After going through the fire of 3,000+ conversations with pro-choice people, we’ve learned a lot of things that create an environment in the conversation where the other person is more likely to change their mind. These are some of those nitty-gritty dialogue tips.
Pastors very often, I think, would rather not speak publicly about abortion, even if they personally support the pro-life cause. This isn’t usually because they want to hide from the issue or because they don’t think it’s a truth worth defending, but because they are afraid of putting a stumbling block in the way of someone’s salvation. Pastors want pro-choice people to turn to Jesus because they need Him just as much as pro-lifers do. Ministers don’t want to be responsible for someone’s refusal to accept Christ because they pushed them away with a political position.
I love my colleagues at ERI. We pride ourselves on innovation and flexibility, so you’ve probably noticed that we’re constantly experimenting with new arguments, formats, video styles, designs, etc. But here’s the thing: we’re a really small team, so when we determine we need a new strategy, a new program, or a new whatever, that means one of us has just gotta figure it out! We’re go-getters, so when we see something that needs to get done, we’ll find a way.
Editor’s note: This guest post by Muireann Lynch was originally published on the blog of The Minimise Project and can be found at this link.
Estimated reading time: 5 minutes
Have you ever heard of an elevator pitch? It’s where you try to condense a topic down to a few sentences that you can get across in three minutes or less. The idea is that you have a new business or product that you’re trying to pitch to a potential investor. They’re incredibly busy and you haven’t a hope of setting up a formal meeting, but you happen to bump into them in an elevator. You have a captive audience for the amount of time you’re both in the elevator – minutes, if even. You need to make your strongest case possible in a very short space of time. What do you say?
I don’t think it’s controversial to say each person is more inclined to certain errors based on his or her personality and temperament. For example, an anxious person would likely be more inclined to passivity or inaction, while a more gregarious person might be less likely to choose to sacrifice interpersonal relationships even if confrontation is warranted. Personally, I struggle with the host of potential errors associated with anger.
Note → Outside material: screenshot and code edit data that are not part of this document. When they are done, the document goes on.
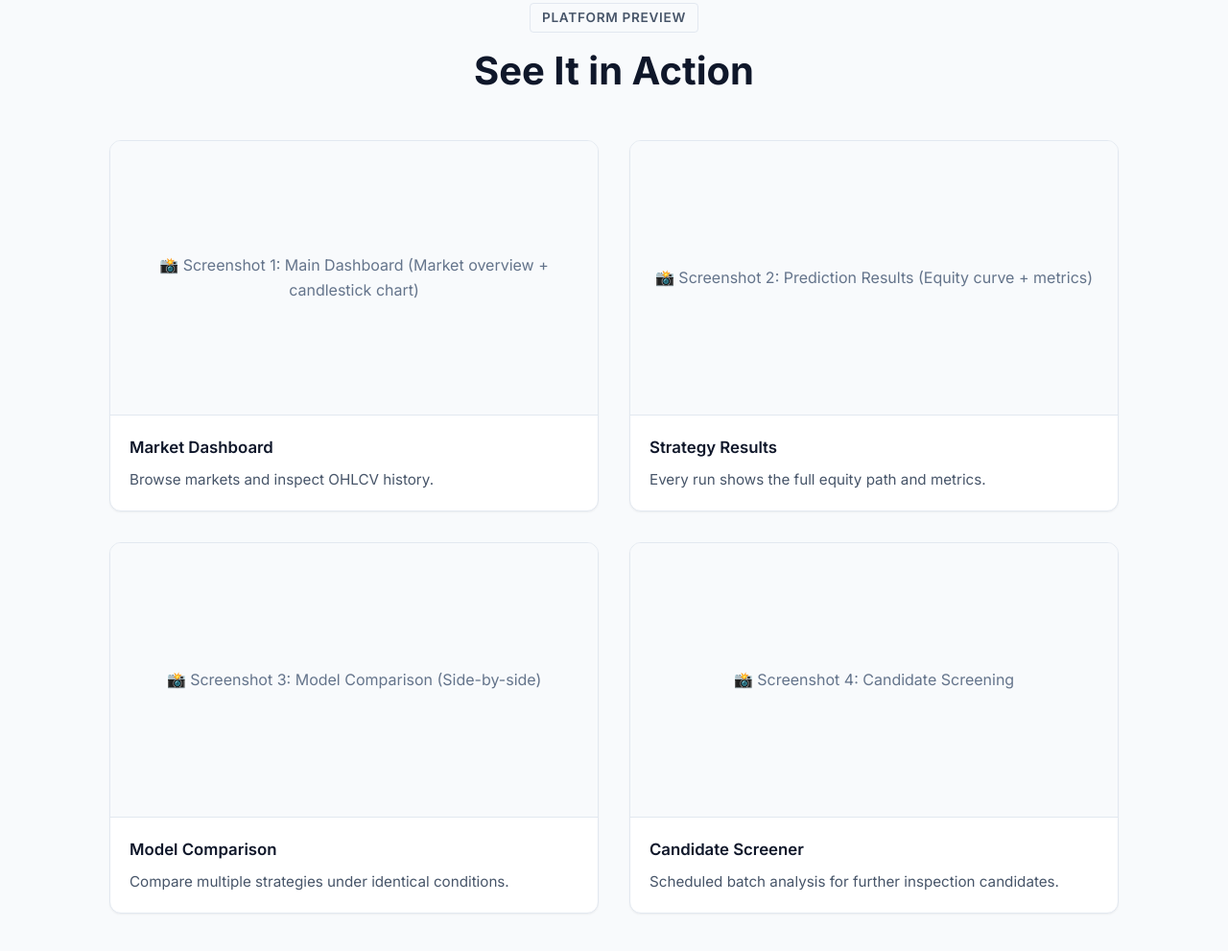
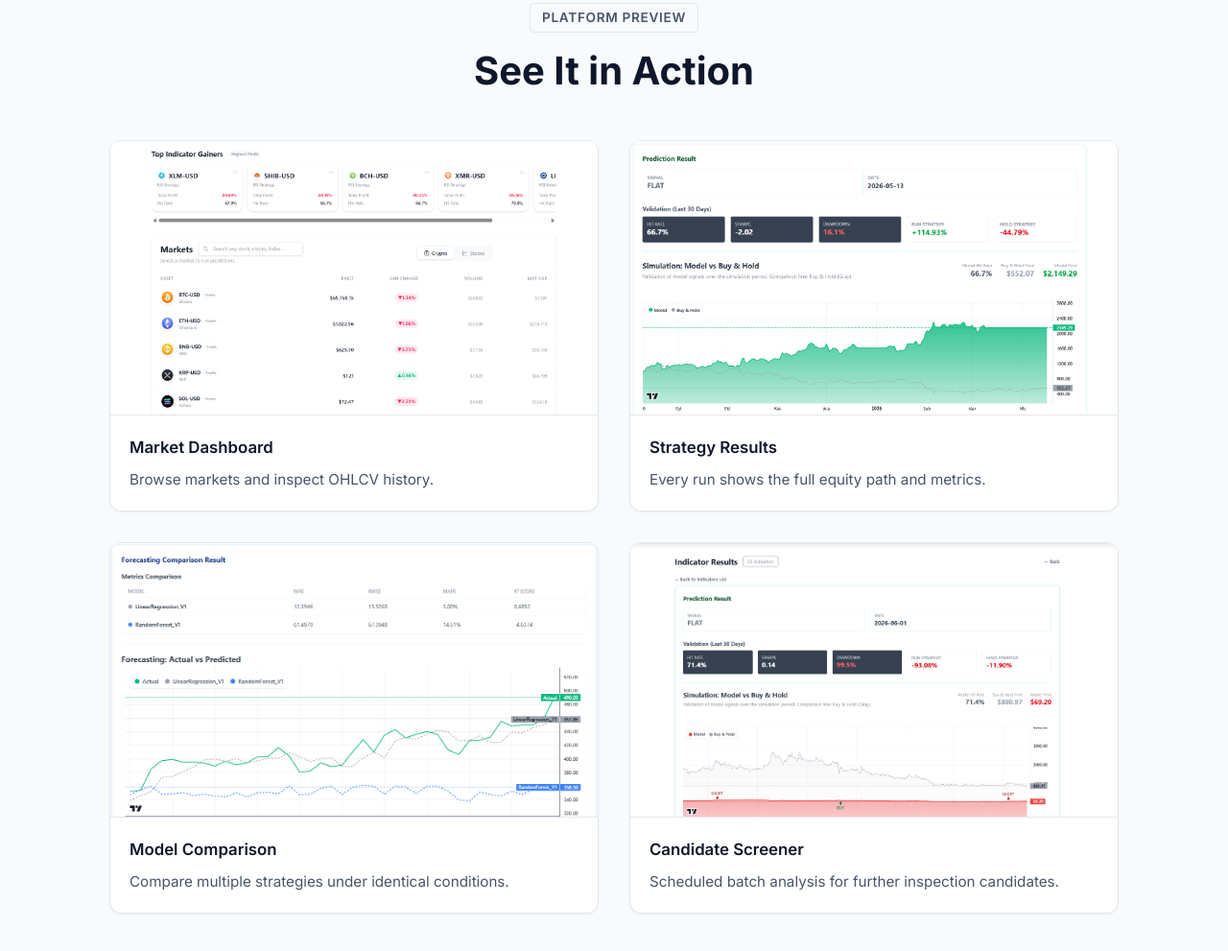
Before and after one commit to DenizKutay/Finapp-landing, a plain HTML site: page index.html in a window 1280 px wide. Shown: the part 5907-6898 px from the top of the page at 96% size. Drawn offline with Linux system fonts and the light colour scheme.

Commit message:
Added screenshots

```diff
--- a/index.html
+++ b/index.html
@@ -490,9 +490,7 @@
       <div class="screenshots-grid">
         <div class="screenshot-card">
           <div class="screenshot-img-wrap">
-            <div class="screenshot-placeholder">
-              📸 Screenshot 1: Main Dashboard (Market overview + candlestick chart)
-            </div>
+            <img src="images/image.png" alt="Market Dashboard" class="screenshot-img" />
           </div>
           <div class="screenshot-caption">
             <div class="screenshot-caption-title">Market Dashboard</div>
@@ -501,9 +499,7 @@
         </div>
         <div class="screenshot-card">
           <div class="screenshot-img-wrap">
-            <div class="screenshot-placeholder">
-              📸 Screenshot 2: Prediction Results (Equity curve + metrics)
-            </div>
+            <img src="images/5.png" alt="Market Dashboard" class="screenshot-img" />
           </div>
           <div class="screenshot-caption">
             <div class="screenshot-caption-title">Strategy Results</div>
@@ -512,9 +508,7 @@
         </div>
         <div class="screenshot-card">
           <div class="screenshot-img-wrap">
-            <div class="screenshot-placeholder">
-              📸 Screenshot 3: Model Comparison (Side-by-side)
-            </div>
+            <img src="images/4.png" alt="Market Dashboard" class="screenshot-img" />
           </div>
           <div class="screenshot-caption">
             <div class="screenshot-caption-title">Model Comparison</div>
@@ -523,9 +517,7 @@
         </div>
         <div class="screenshot-card">
           <div class="screenshot-img-wrap">
-            <div class="screenshot-placeholder">
-              📸 Screenshot 4: Candidate Screening
-            </div>
+            <img src="images/3.png" alt="Market Dashboard" class="screenshot-img" />
           </div>
           <div class="screenshot-caption">
             <div class="screenshot-caption-title">Candidate Screener</div>
--- a/style.css
+++ b/style.css
@@ -488,6 +488,7 @@ section { padding: 80px 0; }
   box-shadow: var(--shadow-sm);
 }
 .screenshot-img-wrap { width: 100%; aspect-ratio: 16/9; background: var(--bg-secondary); border-bottom: 1px solid var(--border-color); }
+.screenshot-img { width: 100%; height: 100%; object-fit: cover; object-position: top center; display: block; }
 .screenshot-caption { padding: 20px; }
 .screenshot-caption-title { font-weight: 600; font-size: 1.05rem; margin-bottom: 8px; }
 .screenshot-caption-desc { font-size: 0.95rem; color: var(--text-secondary); }
```
Also changed, not shown: images/2.png (added), images/3.png (added), images/4.png (added), images/5.png (added), images/image.png (added).
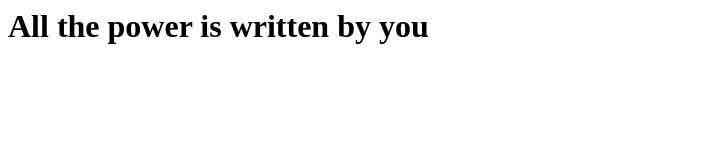
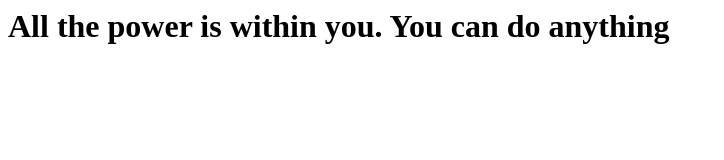
Before and after one commit to eangao/firstgitrepo, a plain HTML site: page index.html in a window 1280 px wide. Shown: the whole page, without its empty margins (0-724 px from the left). Drawn offline with Linux system fonts and the light colour scheme.

Commit message:
competed the first quote

```diff
--- a/index.html
+++ b/index.html
@@ -1,6 +1,6 @@
 <html>
 
 <body>
-<h1>All the power is written by you<h2>
+<h1>All the power is within you. You can do anything<h2>
 </body>
 </html>
```
Also changed, not shown: 1 other file.
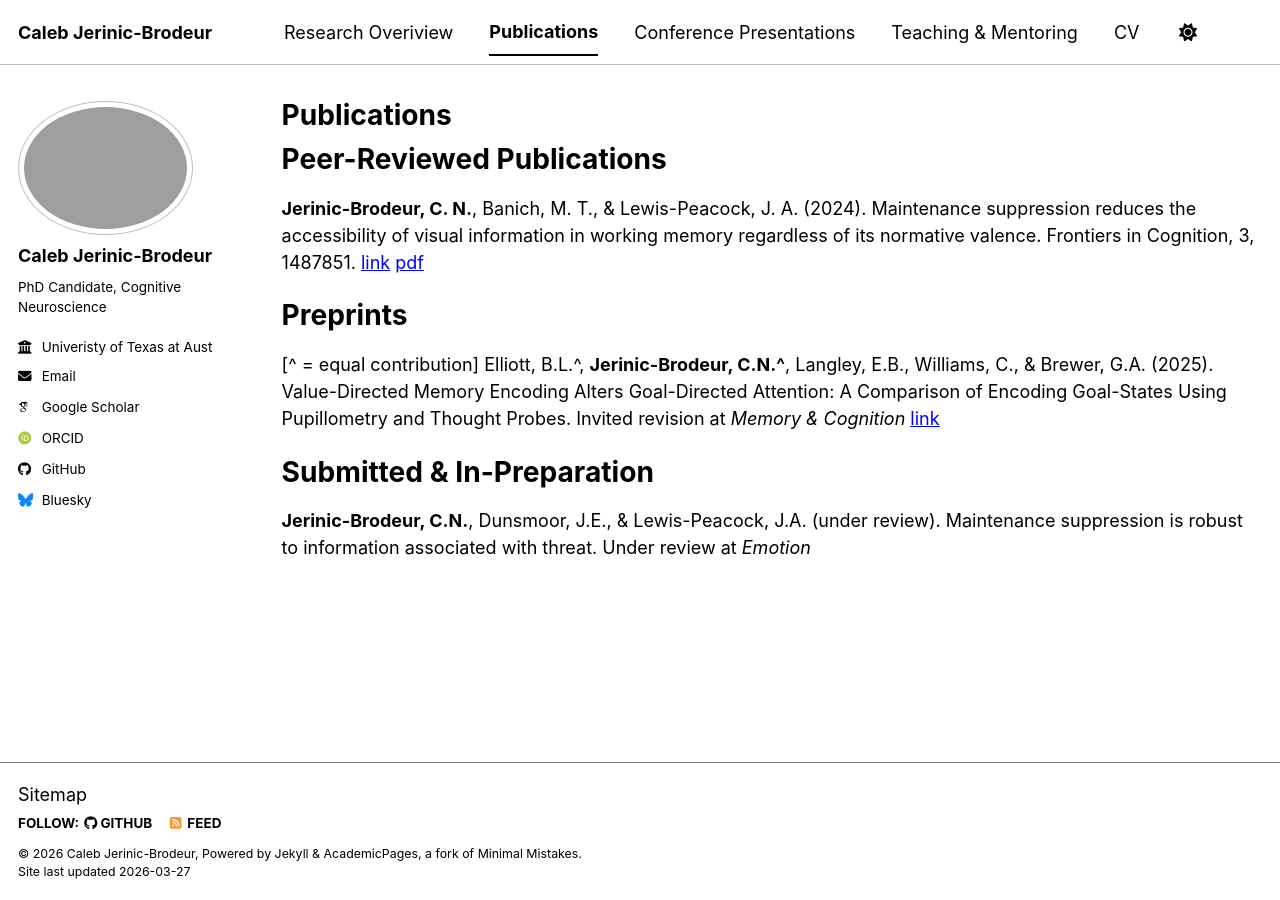
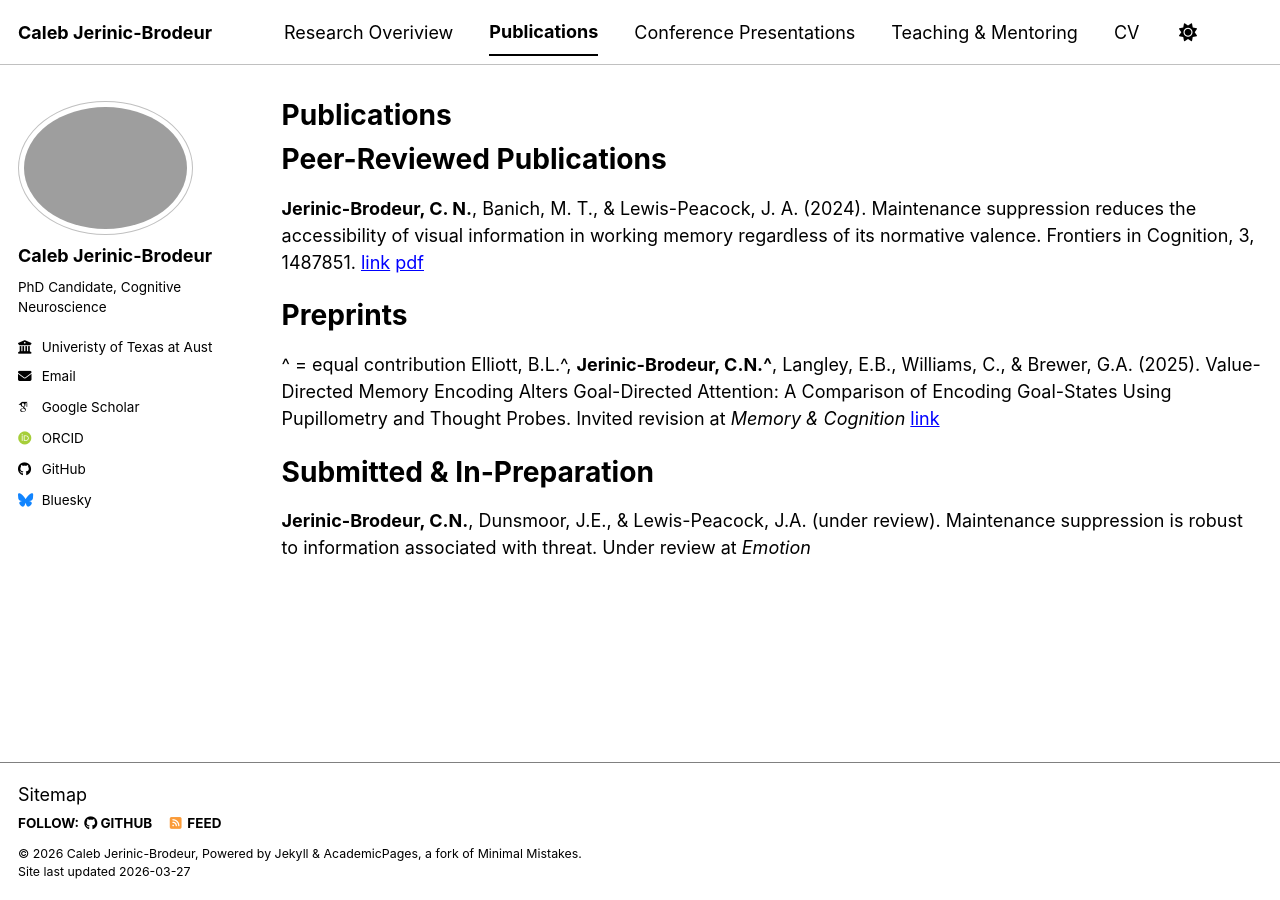
Before and after one commit to cjerinic/cjerinic.github.io, a Jekyll site: the page built from _pages/publications.md, in a window 1280 px wide. Built offline with Jekyll 4.4.1, drawn with Linux system fonts in a browser that asks for light colours; some web fonts are replaced; a script bundle is joined from its source files by our own code; library files that are not in the unit come from our copies.

```diff
--- a/_pages/publications.md
+++ b/_pages/publications.md
@@ -11,7 +11,7 @@ Peer-Reviewed Publications
 
 Preprints
 ======
-[^ = equal contribution]
+^ = equal contribution
 Elliott, B.L.^, **Jerinic-Brodeur, C.N.^**, Langley, E.B., Williams, C., & Brewer, G.A. (2025). Value-Directed Memory Encoding Alters Goal-Directed Attention: A Comparison of Encoding Goal-States Using Pupillometry and Thought Probes. Invited revision at *Memory & Cognition* [link](https://osf.io/preprints/psyarxiv/mnwvx_v1)
 
 Submitted & In-Preparation
```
Do you know why it’s a struggle, why I can’t just “be less angry”? It’s because, as a pro-life person living in contemporary America, anger makes sense! Anger is a logical, appropriate, and even necessary response, to some degree. Just because anger is also dangerous, because it requires walking a knife’s edge to avoid causing further harm, doesn’t make it inherently wrong. And therein lies the temptation.